First, there is the photo of two adorable Boxers wearing elaborate turquoise beaded necklaces from #Dannijo. Our office dog here at The Galvanizing Group is none other than the famous Bella The Boxer.
The second is a photo of a pair of stylish, metal-and-leather Coach sandals tagged as #CoachFromAbove.
Dogs and shoes aside, what’s with the #hashtags?
Dannijo and Coach are just a few of the retail fashion brands trolling the web in search of photos that have been uploaded by “real” people wearing their products.
Fashion brands are not alone in embracing real people over professional models. In television commercials, car companies have replaced glamorous drivers with “regular folks” standing in their driveways extolling the features of their automobiles to the neighbors.
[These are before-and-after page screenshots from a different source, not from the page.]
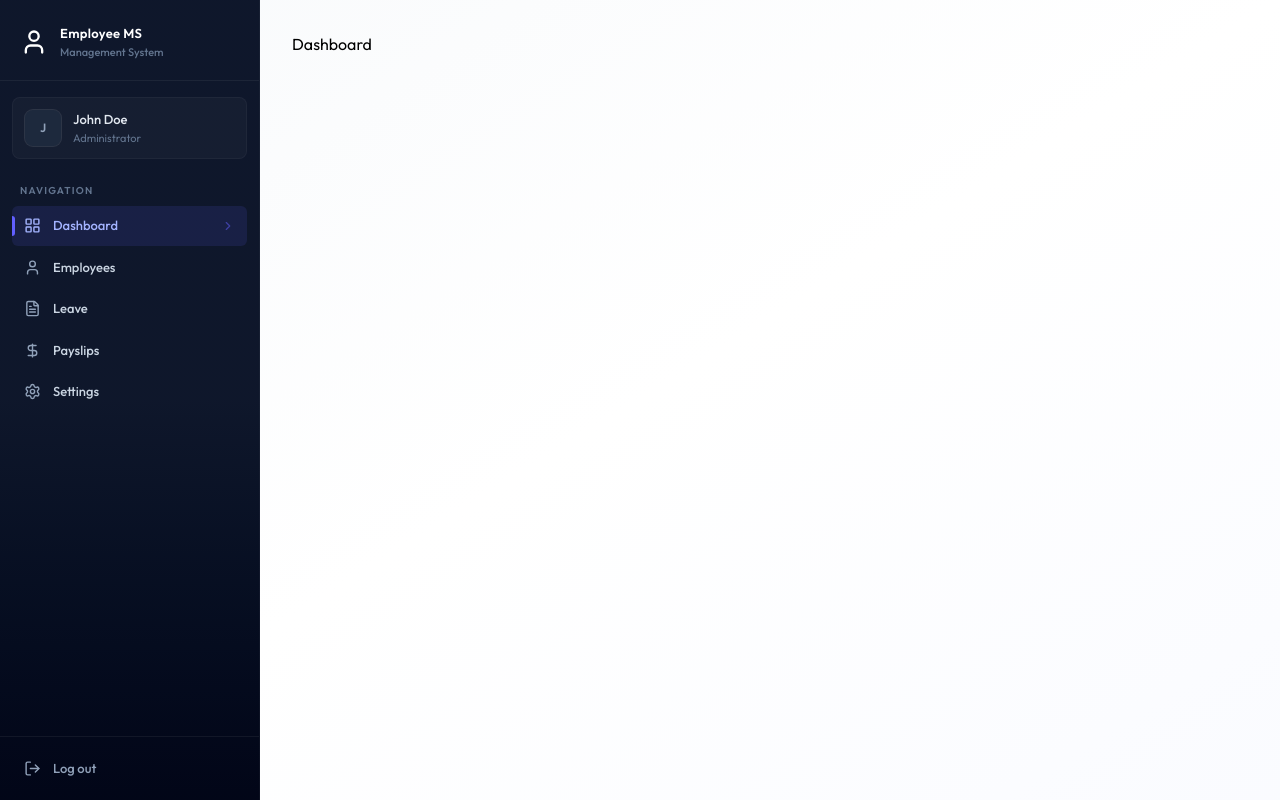
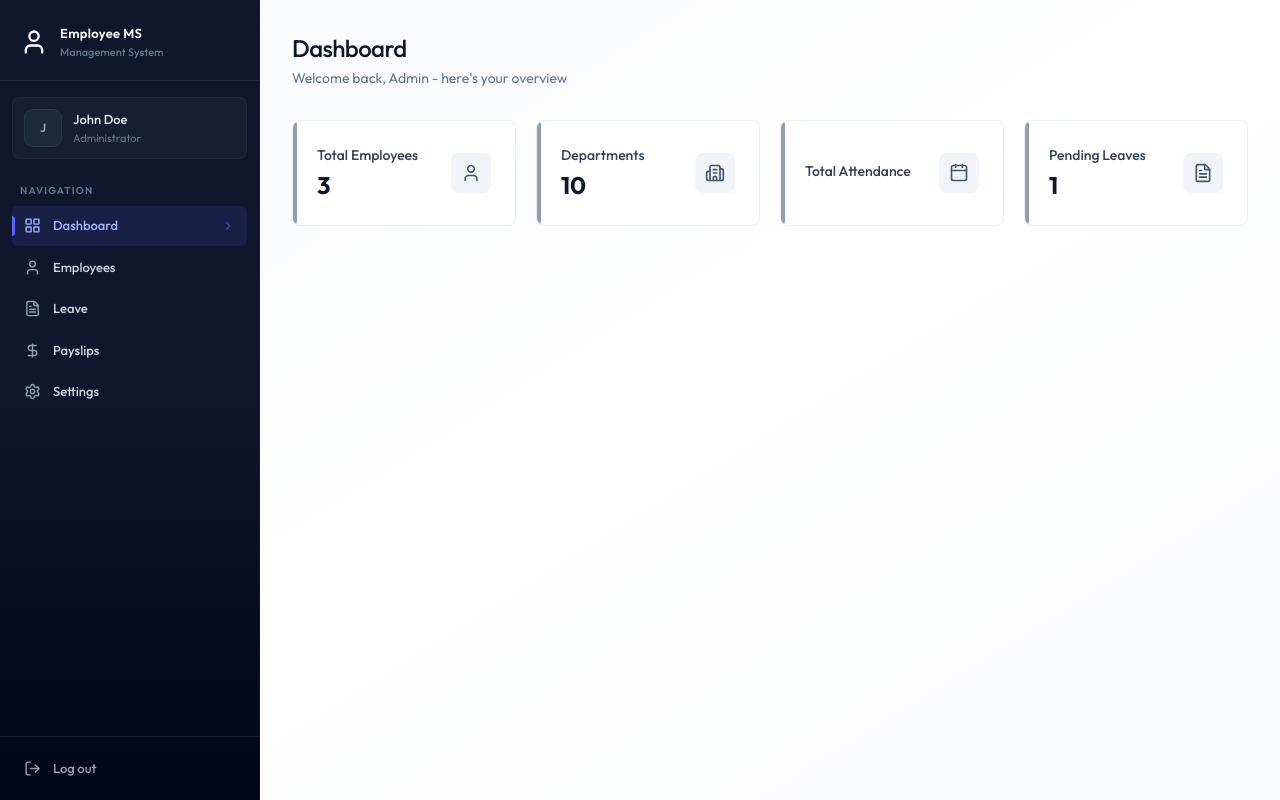
Before and after one commit to Himanshukabsuri/Employee-Management-System, a React (Vite) app in the folder client/: page /dashboard in a window 1280 px wide. Built offline with nearby package versions, Linux system fonts and the light colour scheme.

Commit message:
add dashboard ui

```diff
--- /dev/null
+++ b/client/src/components/AdminDashboard.jsx
@@ -0,0 +1,67 @@
+import { Building2Icon, CalendarIcon, FileTextIcon, UserIcon } from 'lucide-react'
+import React from 'react'
+
+const AdminDashboard = ({data}) => {
+
+    const stats = [
+        {
+            icon:UserIcon,
+            value:data.totalEmployees,
+            label:"Total Employees",
+            description:"Active workforce",
+        },
+
+        {
+            icon:Building2Icon,
+            value:data.totalDepartments,
+            label:"Departments",
+            description:"Organization units",
+        },
+
+        {
+            icon:CalendarIcon,
+            value:data.totalAttendance,
+            label:"Total Attendance",
+            description:"Checked in today",
+        },
+
+        {
+            icon:FileTextIcon,
+            value:data.pendingLeaves,
+            label:"Pending Leaves",
+            description:"Awaiting approval",
+        },
+
+
+    ]
+  return  (
+    <div className='animate-fade-in'>
+        <div className='page-header'>
+                <h1 className='page-title'>Dashboard</h1>
+                <p className='page-subtitle'>Welcome back, Admin - here's your overview</p>
+        </div>
+
+        <div className='grid grid-cols-1 sm:grid-cols-2 lg:grid-cols-4 gap-4 sm:gap-5 mb-8'>
+            {
+                stats.map((s)=>(
+                    <div key={s.label} className='card card-hover p-5 sm:p-6 relative overflow-hidden group flex items-center justify-between'>
+                        <div>
+                            <div className='absolute left-0 top-0 bottom-0 w-1 rounded-r-full bg-slate-500/70 group-hover:bg-indigo-500/70'/>
+                            <p className='text-sm font-medium text-slate-700'>{s.label}</p>
+                            <p className='text-2xl font-bold text-slate-900 mt-1'>{s.value}</p>
+                        </div>
+
+                        <s.icon className='size-10 p-2.5 rounded-lg bg-slate-100 text-slate-600 group-hover:bg-indigo-50 group-hover:text-indigo-600 transition-colors duration-200' />
+
+                    </div>
+                ))
+            }
+        </div>
+
+
+
+    </div>
+  )
+}
+
+export default AdminDashboard
--- /dev/null
+++ b/client/src/components/EmployeeDashboard.jsx
@@ -0,0 +1,69 @@
+import { ArrowRightIcon, CalendarIcon, DollarSignIcon, FileTextIcon } from 'lucide-react';
+import React from 'react'
+import { Link } from 'react-router-dom';
+
+const EmployeeDashboard = ({data}) => {
+
+    const emp = data.employee;
+
+    const cards = [
+        {
+            icon:CalendarIcon,
+            value:data.currentMonthAttendance,
+            title:"Days Present",
+            subtitle:"This month",
+        },
+
+        {
+            icon:FileTextIcon,
+            value:data.pendingLeaves,
+            title:"Pending Leaves",
+            subtitle:"Awaiting approval",
+        },
+
+        {
+            icon:DollarSignIcon,
+            value:data.latestPayslip ? `$${data.latestPayslip.netSalary?.toLocaleString()}` : "N/A",
+            title:"Latest Payslip",
+            subtitle:"Most recent payout",
+        },
+    ]
+  return (
+    <div className='animate-fade-in'>
+        <div className='page-header'>
+                <h1 className='page-title'>Welcome, {emp?.firstName}!</h1>
+                <p className='page-subtitle'>{emp?.position} - {emp?.department || "No Department"}</p>
+        </div>
+
+        <div className='grid grid-cols-1 sm:grid-cols-3 gap-4 sm:gap-5 mb-8'>
+            {
+                cards.map((card,index)=>(
+                    <div key={index} className='card card-hover p-5 sm:p-6 relative overflow-hidden group flex items-center justify-between'>
+                        <div>
+                            <div className='absolute left-0 top-0 bottom-0 w-1 rounded-r-full bg-slate-500/70 group-hover:bg-indigo-500/70'/>
+                            <p className='text-sm font-medium text-slate-700'>{card.title}</p>
+                            <p className='text-2xl font-bold text-slate-900 mt-1'>{card.value}</p>
+                        </div>
+
+                        <card.icon className='size-10 p-2.5 rounded-lg bg-slate-100 text-slate-600 group-hover:bg-indigo-50 group-hover:text-indigo-600 transition-colors duration-200' />
+
+                    </div>
+                ))
+            }
+        </div>
+
+        <div className='flex flex-col sm:flex-row gap-3'>
+            <Link to="/attendance" className='btn-primary text-center inline-flex items-center justify-center gap-2'>
+                Mark Attendance <ArrowRightIcon className='w-4 h-4'/>
+            </Link>
+
+            <Link to="/leave" className='btn-secondary text-center '>
+                Apply for leave
+            </Link>
+        </div>
+
+    </div>
+  )
+}
+
+export default EmployeeDashboard
--- /dev/null
+++ b/client/src/components/Loading.jsx
@@ -0,0 +1,13 @@
+import React from 'react'
+
+const Loading = () => {
+  return (
+    <div className='flex justify-center h-screen items-center'>
+      <div className='animate-spin size-8 border-2 border-indigo-600 border-t-transparent rounded-full'>
+
+      </div>
+    </div>
+  )
+}
+
+export default Loading
--- a/client/src/pages/Dashboard.jsx
+++ b/client/src/pages/Dashboard.jsx
@@ -1,11 +1,31 @@
-import React from 'react'
+import React, { useEffect, useState } from 'react'
+import { dummyAdminDashboardData, dummyEmployeeDashboardData } from '../assets/assets'
+import Loading from '../components/Loading'
+import EmployeeDashboard from '../components/EmployeeDashboard'
+import AdminDashboard from '../components/AdminDashboard'
 
 const Dashboard = () => {
-  return (
-    <div>
-      <h1>Dashboard</h1>
-    </div>
-  )
+  const [data,setData] = useState(null)
+  const [loading,setLoading] = useState(true)
+
+  useEffect(()=>{
+    setData(dummyAdminDashboardData)
+    setTimeout(()=>{
+      setLoading(false)
+    },1000)
+  },[])
+
+  if (loading) {
+    return <Loading/>
+  }
+  if(!data) return <p className='text-center text-slate-500 py-12'>Failed to load dashboard</p>
+
+  if (data.role === "ADMIN") {
+    return <AdminDashboard data={data}/>
+  }else{
+    return <EmployeeDashboard data={data}/>
+  }
+
 }
 
 export default Dashboard
```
Yet fashion in particular is an industry that benefits from the efforts of digital do-it-yourselfers. Among younger consumers, sharing photographs fills a need for connection. It’s a way to fit in. There is also an extraordinary willingness to share with strangers. Brand managers are surprised at how much consumers share—and the speed at which they upload photos of themselves to share with others.
The WSJ article quotes Jose de Cabo, co-founder of a software company that helps retailers search for photos online. According to de Cabo, people who click on photographs of real people are twice as likely to make a purchase than people who click on a model’s photograph. That is noteworthy.
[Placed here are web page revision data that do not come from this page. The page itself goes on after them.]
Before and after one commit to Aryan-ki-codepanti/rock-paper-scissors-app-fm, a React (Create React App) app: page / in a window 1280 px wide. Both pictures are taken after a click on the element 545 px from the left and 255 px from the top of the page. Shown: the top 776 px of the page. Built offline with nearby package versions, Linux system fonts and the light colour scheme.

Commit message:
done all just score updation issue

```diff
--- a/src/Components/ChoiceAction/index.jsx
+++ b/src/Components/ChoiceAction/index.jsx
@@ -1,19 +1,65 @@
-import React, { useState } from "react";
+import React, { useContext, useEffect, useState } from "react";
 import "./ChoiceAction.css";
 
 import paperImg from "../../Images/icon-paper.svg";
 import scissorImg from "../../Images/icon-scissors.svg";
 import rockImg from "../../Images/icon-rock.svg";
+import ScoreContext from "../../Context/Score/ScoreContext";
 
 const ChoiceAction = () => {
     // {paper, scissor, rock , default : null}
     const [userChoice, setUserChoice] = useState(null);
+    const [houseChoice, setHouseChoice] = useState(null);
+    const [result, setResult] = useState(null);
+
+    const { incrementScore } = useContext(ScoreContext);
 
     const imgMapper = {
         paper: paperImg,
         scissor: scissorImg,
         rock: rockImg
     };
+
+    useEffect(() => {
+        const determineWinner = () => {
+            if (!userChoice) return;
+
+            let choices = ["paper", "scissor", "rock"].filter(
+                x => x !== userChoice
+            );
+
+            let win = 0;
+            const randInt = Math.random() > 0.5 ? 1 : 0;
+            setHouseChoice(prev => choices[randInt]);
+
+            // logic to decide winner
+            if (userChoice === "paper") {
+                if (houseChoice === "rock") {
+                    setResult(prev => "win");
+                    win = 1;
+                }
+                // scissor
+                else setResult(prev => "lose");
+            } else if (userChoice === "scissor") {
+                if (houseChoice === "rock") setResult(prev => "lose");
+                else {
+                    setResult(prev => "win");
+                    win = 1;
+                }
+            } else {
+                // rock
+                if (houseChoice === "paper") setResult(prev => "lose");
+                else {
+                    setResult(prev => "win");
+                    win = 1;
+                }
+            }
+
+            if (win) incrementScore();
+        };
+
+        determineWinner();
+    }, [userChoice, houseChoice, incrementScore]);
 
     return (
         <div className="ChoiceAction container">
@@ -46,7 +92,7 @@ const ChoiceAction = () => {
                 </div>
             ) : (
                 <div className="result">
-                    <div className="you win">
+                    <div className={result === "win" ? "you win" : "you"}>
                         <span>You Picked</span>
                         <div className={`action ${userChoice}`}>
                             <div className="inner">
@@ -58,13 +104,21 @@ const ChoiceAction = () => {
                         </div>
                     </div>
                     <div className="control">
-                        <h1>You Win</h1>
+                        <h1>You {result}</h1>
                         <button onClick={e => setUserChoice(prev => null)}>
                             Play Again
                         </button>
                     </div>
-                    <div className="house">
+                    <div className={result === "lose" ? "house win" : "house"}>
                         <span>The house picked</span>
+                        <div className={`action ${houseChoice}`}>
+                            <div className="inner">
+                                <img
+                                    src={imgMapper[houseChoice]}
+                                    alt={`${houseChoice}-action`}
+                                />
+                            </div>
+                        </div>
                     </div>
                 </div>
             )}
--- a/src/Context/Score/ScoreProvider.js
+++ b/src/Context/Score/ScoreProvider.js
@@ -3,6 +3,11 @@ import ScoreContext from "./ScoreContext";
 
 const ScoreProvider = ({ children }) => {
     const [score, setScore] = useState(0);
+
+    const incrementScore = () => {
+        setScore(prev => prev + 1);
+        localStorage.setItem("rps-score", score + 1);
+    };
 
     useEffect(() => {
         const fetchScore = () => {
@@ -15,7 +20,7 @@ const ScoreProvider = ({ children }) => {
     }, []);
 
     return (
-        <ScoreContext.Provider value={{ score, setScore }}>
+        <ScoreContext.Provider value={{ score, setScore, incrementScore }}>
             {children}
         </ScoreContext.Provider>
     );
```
“People trust complete strangers more than they trust brands,” says de Cabo.
Indeed, word of mouth gives companies an unprecedented opportunity to listen to what people are saying (and posting) and to respond in a way that harnesses the power of community. Coach created #CoachFromAbove to get people more involved with the brand by sharing cell phone shots of their shoes. Lululemon created #TheSweatLife to encourage people to upload photos of themselves in the brand’s workout gear. The 26,000 photos that have been tagged to date have generated 2 million page views on the company’s website.
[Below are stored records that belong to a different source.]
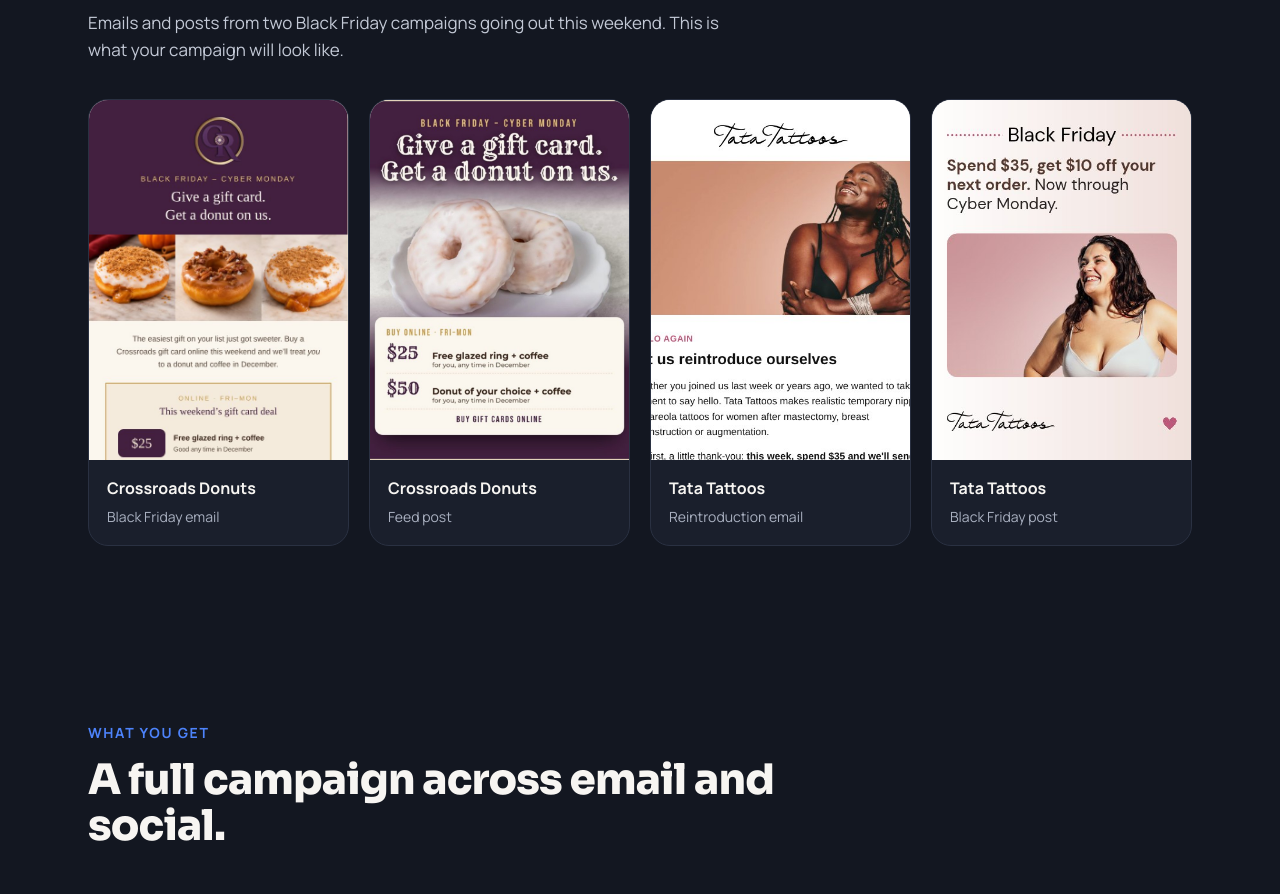
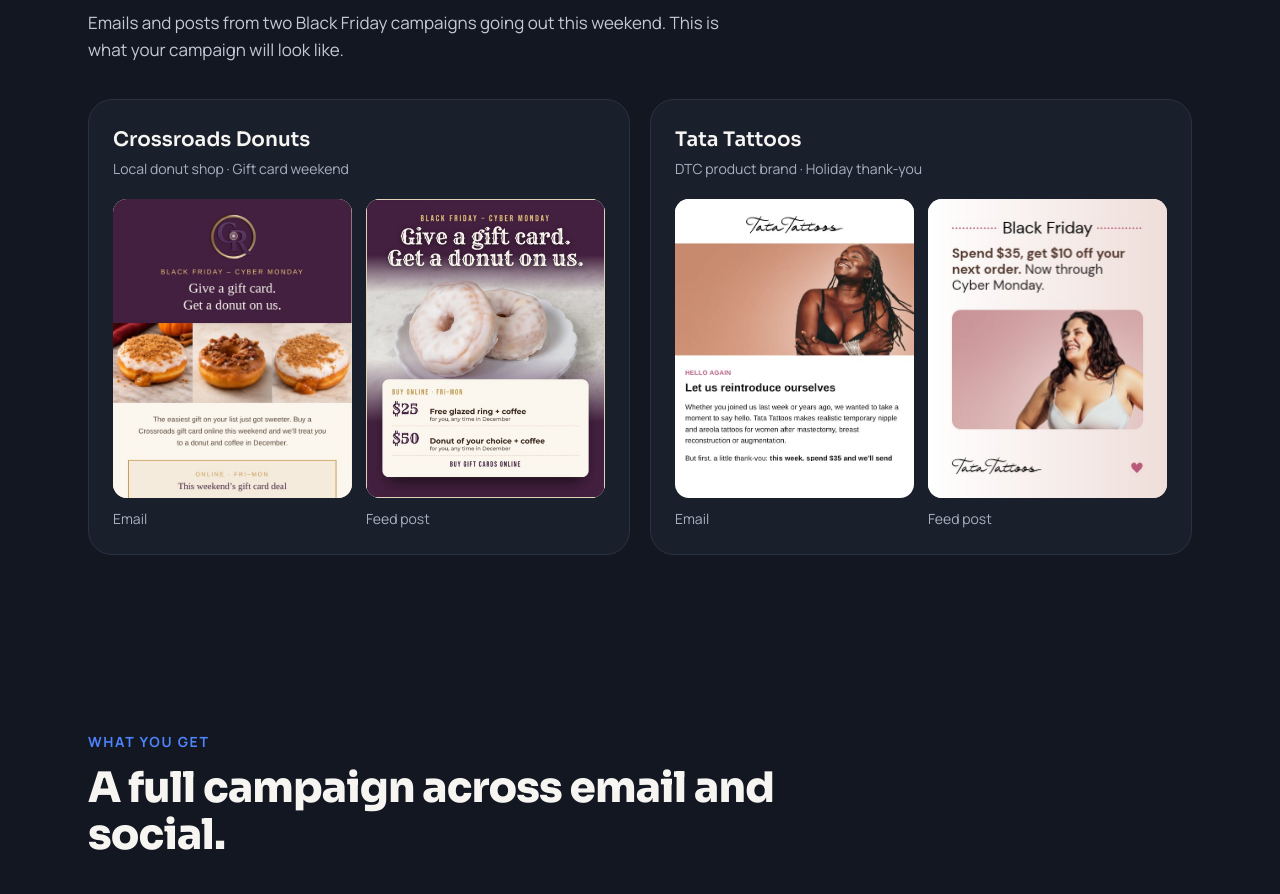
Before and after one commit to 7thsensesystems/7thsensesolutions, a plain HTML site: page black-friday.html in a window 1280 px wide. Shown: the part 1225-2119 px from the top of the page. Drawn offline with Linux system fonts and the light colour scheme.

Commit message:
Black Friday: group work samples by client (#12)
Claude-Session: https://claude.ai/code/session_0167hd1GwV1yB8jc5DaBs5Fx

Co-authored-by: Claude Opus 5.5 <noreply@anthropic.com>

```diff
--- a/black-friday.html
+++ b/black-friday.html
@@ -114,23 +114,33 @@ select.f-input{appearance:auto}
 <p style="margin:0 0 12px;font-size:14px;font-weight:700;letter-spacing:0.12em;text-transform:uppercase;color:#4D83FB">See the work</p>
 <h2 style="margin:0 0 12px;font-family:Sora,sans-serif;font-weight:800;font-size:42px;line-height:1.1;letter-spacing:-0.02em">Built this week for real clients.</h2>
 <p style="margin:0 0 36px;font-size:17px;color:#C3C9D6;max-width:640px">Emails and posts from two Black Friday campaigns going out this weekend. This is what your campaign will look like.</p>
-<div style="display:grid;grid-template-columns:repeat(auto-fit,minmax(240px,1fr));gap:20px">
-<figure style="margin:0;background:#1A1F2C;border:1px solid #2A3142;border-radius:20px;overflow:hidden;display:flex;flex-direction:column">
-<div style="height:360px;overflow:hidden;background:#F7F5F2"><img src="/images/bf-work-crossroads-email.jpg" alt="Crossroads Donuts Black Friday gift card email" style="display:block;width:100%;height:100%;object-fit:cover;object-position:top"></div>
-<figcaption style="padding:16px 18px"><strong style="display:block;font-size:16px;color:#F7F5F2">Crossroads Donuts</strong><span style="font-size:14px;color:#A9B0C0">Black Friday email</span></figcaption>
+<div style="display:grid;grid-template-columns:repeat(auto-fit,minmax(min(440px,100%),1fr));gap:20px">
+<div style="background:#1A1F2C;border:1px solid #2A3142;border-radius:24px;padding:24px;display:flex;flex-direction:column;gap:18px">
+<div><h3 style="margin:0;font-family:Sora,sans-serif;font-weight:600;font-size:20px">Crossroads Donuts</h3><p style="margin:2px 0 0;font-size:14px;color:#A9B0C0">Local donut shop · Gift card weekend</p></div>
+<div style="display:grid;grid-template-columns:repeat(2,minmax(0,1fr));gap:14px">
+<figure style="margin:0;display:flex;flex-direction:column;gap:10px">
+<div style="aspect-ratio:4 / 5;overflow:hidden;border-radius:14px;background:#F7F5F2"><img src="/images/bf-work-crossroads-email.jpg" alt="Crossroads Donuts Black Friday gift card email" style="display:block;width:100%;height:100%;object-fit:cover;object-position:top center"></div>
+<figcaption style="font-size:14px;color:#A9B0C0">Email</figcaption>
 </figure>
-<figure style="margin:0;background:#1A1F2C;border:1px solid #2A3142;border-radius:20px;overflow:hidden;display:flex;flex-direction:column">
-<div style="height:360px;overflow:hidden;background:#F7F5F2"><img src="/images/bf-work-crossroads-post.jpg" alt="Crossroads Donuts Black Friday feed post" style="display:block;width:100%;height:100%;object-fit:cover;object-position:top"></div>
-<figcaption style="padding:16px 18px"><strong style="display:block;font-size:16px;color:#F7F5F2">Crossroads Donuts</strong><span style="font-size:14px;color:#A9B0C0">Feed post</span></figcaption>
+<figure style="margin:0;display:flex;flex-direction:column;gap:10px">
+<div style="aspect-ratio:4 / 5;overflow:hidden;border-radius:14px;background:#F7F5F2"><img src="/images/bf-work-crossroads-post.jpg" alt="Crossroads Donuts Black Friday feed post" style="display:block;width:100%;height:100%;object-fit:cover;object-position:top center"></div>
+<figcaption style="font-size:14px;color:#A9B0C0">Feed post</figcaption>
 </figure>
-<figure style="margin:0;background:#1A1F2C;border:1px solid #2A3142;border-radius:20px;overflow:hidden;display:flex;flex-direction:column">
-<div style="height:360px;overflow:hidden;background:#F7F5F2"><img src="/images/bf-work-tata-email.jpg" alt="Tata Tattoos holiday reintroduction email" style="display:block;width:100%;height:100%;object-fit:cover;object-position:top"></div>
-<figcaption style="padding:16px 18px"><strong style="display:block;font-size:16px;color:#F7F5F2">Tata Tattoos</strong><span style="font-size:14px;color:#A9B0C0">Reintroduction email</span></figcaption>
+</div>
+</div>
+<div style="background:#1A1F2C;border:1px solid #2A3142;border-radius:24px;padding:24px;display:flex;flex-direction:column;gap:18px">
+<div><h3 style="margin:0;font-family:Sora,sans-serif;font-weight:600;font-size:20px">Tata Tattoos</h3><p style="margin:2px 0 0;font-size:14px;color:#A9B0C0">DTC product brand · Holiday thank-you</p></div>
+<div style="display:grid;grid-template-columns:repeat(2,minmax(0,1fr));gap:14px">
+<figure style="margin:0;display:flex;flex-direction:column;gap:10px">
+<div style="aspect-ratio:4 / 5;overflow:hidden;border-radius:14px;background:#FFFFFF"><img src="/images/bf-work-tata-email.jpg" alt="Tata Tattoos holiday reintroduction email" style="display:block;width:100%;height:100%;object-fit:contain;object-position:top center"></div>
+<figcaption style="font-size:14px;color:#A9B0C0">Email</figcaption>
 </figure>
-<figure style="margin:0;background:#1A1F2C;border:1px solid #2A3142;border-radius:20px;overflow:hidden;display:flex;flex-direction:column">
-<div style="height:360px;overflow:hidden;background:#F7F5F2"><img src="/images/bf-work-tata-post.jpg" alt="Tata Tattoos Black Friday social post" style="display:block;width:100%;height:100%;object-fit:cover;object-position:top"></div>
-<figcaption style="padding:16px 18px"><strong style="display:block;font-size:16px;color:#F7F5F2">Tata Tattoos</strong><span style="font-size:14px;color:#A9B0C0">Black Friday post</span></figcaption>
+<figure style="margin:0;display:flex;flex-direction:column;gap:10px">
+<div style="aspect-ratio:4 / 5;overflow:hidden;border-radius:14px;background:#F7F5F2"><img src="/images/bf-work-tata-post.jpg" alt="Tata Tattoos Black Friday social post" style="display:block;width:100%;height:100%;object-fit:cover;object-position:top center"></div>
+<figcaption style="font-size:14px;color:#A9B0C0">Feed post</figcaption>
 </figure>
+</div>
+</div>
 </div>
 </section>
 
```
Of course, the power of digital do-it-yourselfers is a double-edged sword. Abercrombie & Fitch CEO Mike Jeffries is learning this the hard way, thanks to an anti-Abercrombie campaign (#fitchthehomeless) that has the potential to inflict long-term damage to the brand.
Brands accustomed to exerting complete control over every aspect of the customer relationship will struggle. Those that encourage customers to engage with one another will thrive.
As for me, I will join the #CoachFromAbove community by purchasing those sandals (in the name of research, naturally).